WHAT THIS TASK INVOLVES
All entries must be given again exactly as written.
Start of DATA FOR THIS TASK
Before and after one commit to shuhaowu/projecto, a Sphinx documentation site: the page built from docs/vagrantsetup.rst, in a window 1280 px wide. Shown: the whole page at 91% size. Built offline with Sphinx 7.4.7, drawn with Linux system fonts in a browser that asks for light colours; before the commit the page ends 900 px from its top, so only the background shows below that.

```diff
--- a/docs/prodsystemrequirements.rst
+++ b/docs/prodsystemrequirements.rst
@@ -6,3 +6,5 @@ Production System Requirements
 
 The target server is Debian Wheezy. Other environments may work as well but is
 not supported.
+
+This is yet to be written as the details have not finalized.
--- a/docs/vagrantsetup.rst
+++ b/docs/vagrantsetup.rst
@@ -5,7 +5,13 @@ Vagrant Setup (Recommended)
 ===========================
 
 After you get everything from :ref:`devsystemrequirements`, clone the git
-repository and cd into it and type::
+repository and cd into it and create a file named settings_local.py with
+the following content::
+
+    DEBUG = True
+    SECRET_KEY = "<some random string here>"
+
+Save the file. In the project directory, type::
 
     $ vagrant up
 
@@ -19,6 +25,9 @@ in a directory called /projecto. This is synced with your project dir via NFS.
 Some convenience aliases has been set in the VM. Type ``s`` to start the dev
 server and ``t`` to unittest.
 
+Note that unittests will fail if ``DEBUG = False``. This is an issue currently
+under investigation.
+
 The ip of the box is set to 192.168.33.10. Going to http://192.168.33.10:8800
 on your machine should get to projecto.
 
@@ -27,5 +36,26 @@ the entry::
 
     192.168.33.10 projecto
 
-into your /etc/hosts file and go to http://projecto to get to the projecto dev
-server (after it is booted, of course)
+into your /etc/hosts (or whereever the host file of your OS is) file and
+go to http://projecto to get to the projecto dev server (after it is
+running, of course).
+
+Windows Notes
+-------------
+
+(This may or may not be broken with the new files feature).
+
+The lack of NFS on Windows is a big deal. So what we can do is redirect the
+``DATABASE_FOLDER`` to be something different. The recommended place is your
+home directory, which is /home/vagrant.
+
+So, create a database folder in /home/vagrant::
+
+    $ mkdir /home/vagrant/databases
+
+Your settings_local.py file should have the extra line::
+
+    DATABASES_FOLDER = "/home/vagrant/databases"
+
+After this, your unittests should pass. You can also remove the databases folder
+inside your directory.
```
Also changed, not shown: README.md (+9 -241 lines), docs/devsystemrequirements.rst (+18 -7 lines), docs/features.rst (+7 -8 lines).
End of DATA FOR THIS TASK
REPLY
Before and after one commit to shuhaowu/projecto, a Sphinx documentation site: the page built from docs/vagrantsetup.rst, in a window 1280 px wide. Shown: the whole page at 91% size. Built offline with Sphinx 7.4.7, drawn with Linux system fonts in a browser that asks for light colours; before the commit the page ends 900 px from its top, so only the background shows below that.

```diff
--- a/docs/prodsystemrequirements.rst
+++ b/docs/prodsystemrequirements.rst
@@ -6,3 +6,5 @@ Production System Requirements
 
 The target server is Debian Wheezy. Other environments may work as well but is
 not supported.
+
+This is yet to be written as the details have not finalized.
--- a/docs/vagrantsetup.rst
+++ b/docs/vagrantsetup.rst
@@ -5,7 +5,13 @@ Vagrant Setup (Recommended)
 ===========================
 
 After you get everything from :ref:`devsystemrequirements`, clone the git
-repository and cd into it and type::
+repository and cd into it and create a file named settings_local.py with
+the following content::
+
+    DEBUG = True
+    SECRET_KEY = "<some random string here>"
+
+Save the file. In the project directory, type::
 
     $ vagrant up
 
@@ -19,6 +25,9 @@ in a directory called /projecto. This is synced with your project dir via NFS.
 Some convenience aliases has been set in the VM. Type ``s`` to start the dev
 server and ``t`` to unittest.
 
+Note that unittests will fail if ``DEBUG = False``. This is an issue currently
+under investigation.
+
 The ip of the box is set to 192.168.33.10. Going to http://192.168.33.10:8800
 on your machine should get to projecto.
 
@@ -27,5 +36,26 @@ the entry::
 
     192.168.33.10 projecto
 
-into your /etc/hosts file and go to http://projecto to get to the projecto dev
-server (after it is booted, of course)
+into your /etc/hosts (or whereever the host file of your OS is) file and
+go to http://projecto to get to the projecto dev server (after it is
+running, of course).
+
+Windows Notes
+-------------
+
+(This may or may not be broken with the new files feature).
+
+The lack of NFS on Windows is a big deal. So what we can do is redirect the
+``DATABASE_FOLDER`` to be something different. The recommended place is your
+home directory, which is /home/vagrant.
+
+So, create a database folder in /home/vagrant::
+
+    $ mkdir /home/vagrant/databases
+
+Your settings_local.py file should have the extra line::
+
+    DATABASES_FOLDER = "/home/vagrant/databases"
+
+After this, your unittests should pass. You can also remove the databases folder
+inside your directory.
```
Also changed, not shown: README.md (+9 -241 lines), docs/devsystemrequirements.rst (+18 -7 lines), docs/features.rst (+7 -8 lines).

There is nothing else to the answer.